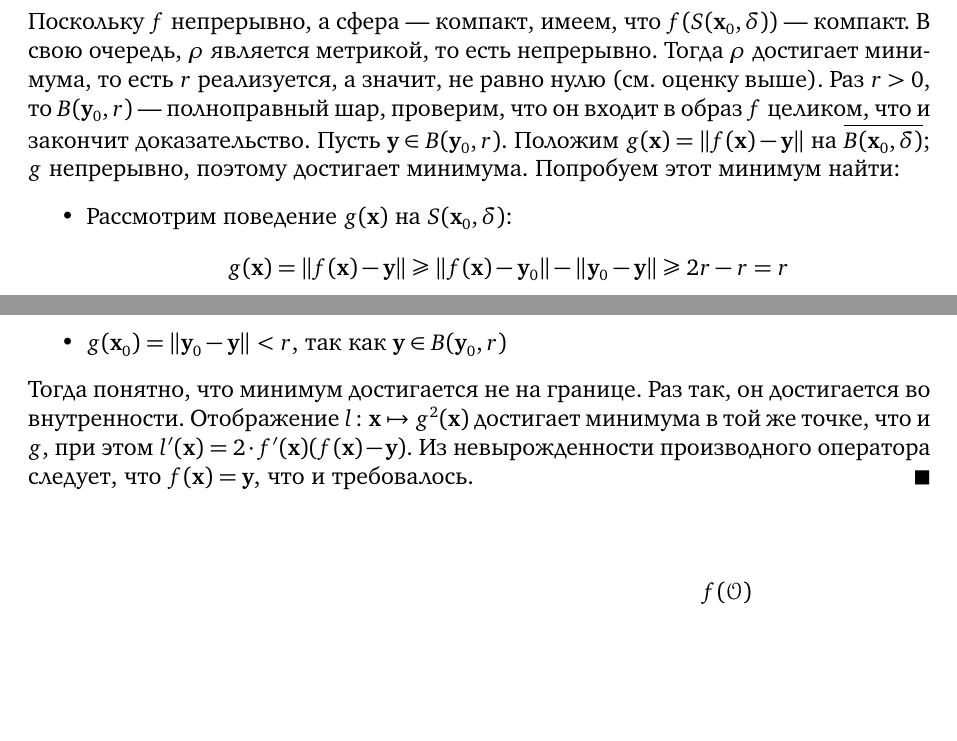
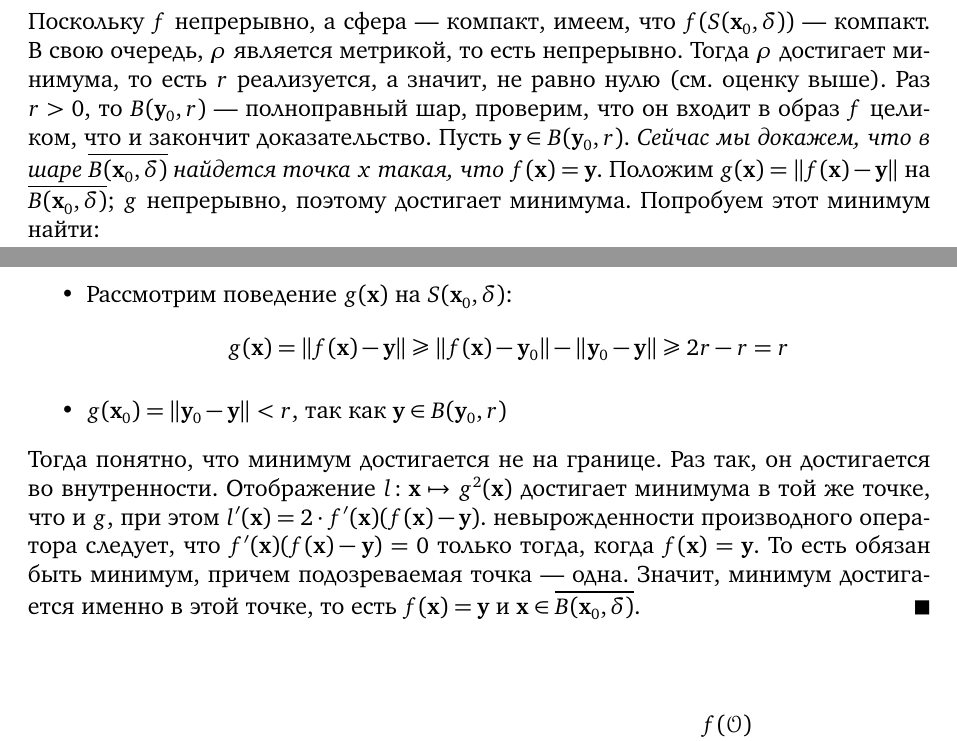
Before and after one commit to dzhiblavi/calculus, a LaTeX book (calculus-III/source.tex, which reads calculus-III/section_4.tex): two parts of pages 18 and 19 of 86, joined at a grey line, cut so that both start at the same text, the shorter picture padded with empty space. The pictures show the PDF file calculus-III/source.pdf that the author committed with the source.

Commit message:
issues #13,  #14 fix

```diff
--- a/calculus-III/section_4.tex
+++ b/calculus-III/section_4.tex
@@ -66,7 +66,9 @@ $
     $\r$ достигает минимума, то есть $r$ реализуется, а значит, не равно нулю
     (см. оценку выше). Раз $r > 0$, то $B(\y_0, r)$ --- полноправный шар,
     проверим, что он входит в образ $f$ целиком, что и закончит доказательство.
-    Пусть $\y \in B(\y_0, r)$. Положим $g(\x) = \norm{f(\x) - \y}$ на
+	Пусть $\y \in B(\y_0, r)$. \textit{Сейчас мы докажем, что в шаре
+	$\overline{B(\ex_0, \delta)}$ найдется точка $x$ такая, что
+	$f(\x) = \y$}. Положим $g(\x) = \norm{f(\x) - \y}$ на
     $\overline{B(\x_0, \delta)}$; $g$ непрерывно, поэтому достигает минимума.
     Попробуем этот минимум найти:
 \begin{itemize}
@@ -79,9 +81,11 @@ $
 \end{itemize}
     Тогда понятно, что минимум достигается не на границе. Раз так, он достигается
     во внутренности. Отображение $l\colon \x \mapsto g^2(\x)$ достигает минимума в
-    той же точке, что и $g$, при этом $l'(\x) = 2 \cdot f'(\x)(f(\x) - \y)$. Из
-    невырожденности производного оператора следует, что $f(\x) = \y$, что и
-    требовалось.
+    той же точке, что и $g$, при этом $l'(\x) = 2 \cdot f'(\x)(f(\x) - \y)$.
+	невырожденности производного оператора следует, что $f'(\ex)(f(\x) - \y) = 0$
+	только тогда, когда $f(\x) = \y$. То есть обязан быть минимум, причем подозреваемая
+	точка --- одна. Значит, минимум достигается именно в этой точке, то есть
+	$f(\ex) = \ey$ и $\ex \in \overline{B(\ex_0, \delta)}$.
 \end{proof}
 
 \begin{figure}[ht]
```
Also changed, not shown: calculus-III/source.pdf.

----

Using the material above, report each line where "минимума" occurs.

     $\r$ достигает минимума, то есть $r$ реализуется, а значит, не равно нулю
     $\overline{B(\x_0, \delta)}$; $g$ непрерывно, поэтому достигает минимума.
     во внутренности. Отображение $l\colon \x \mapsto g^2(\x)$ достигает минимума в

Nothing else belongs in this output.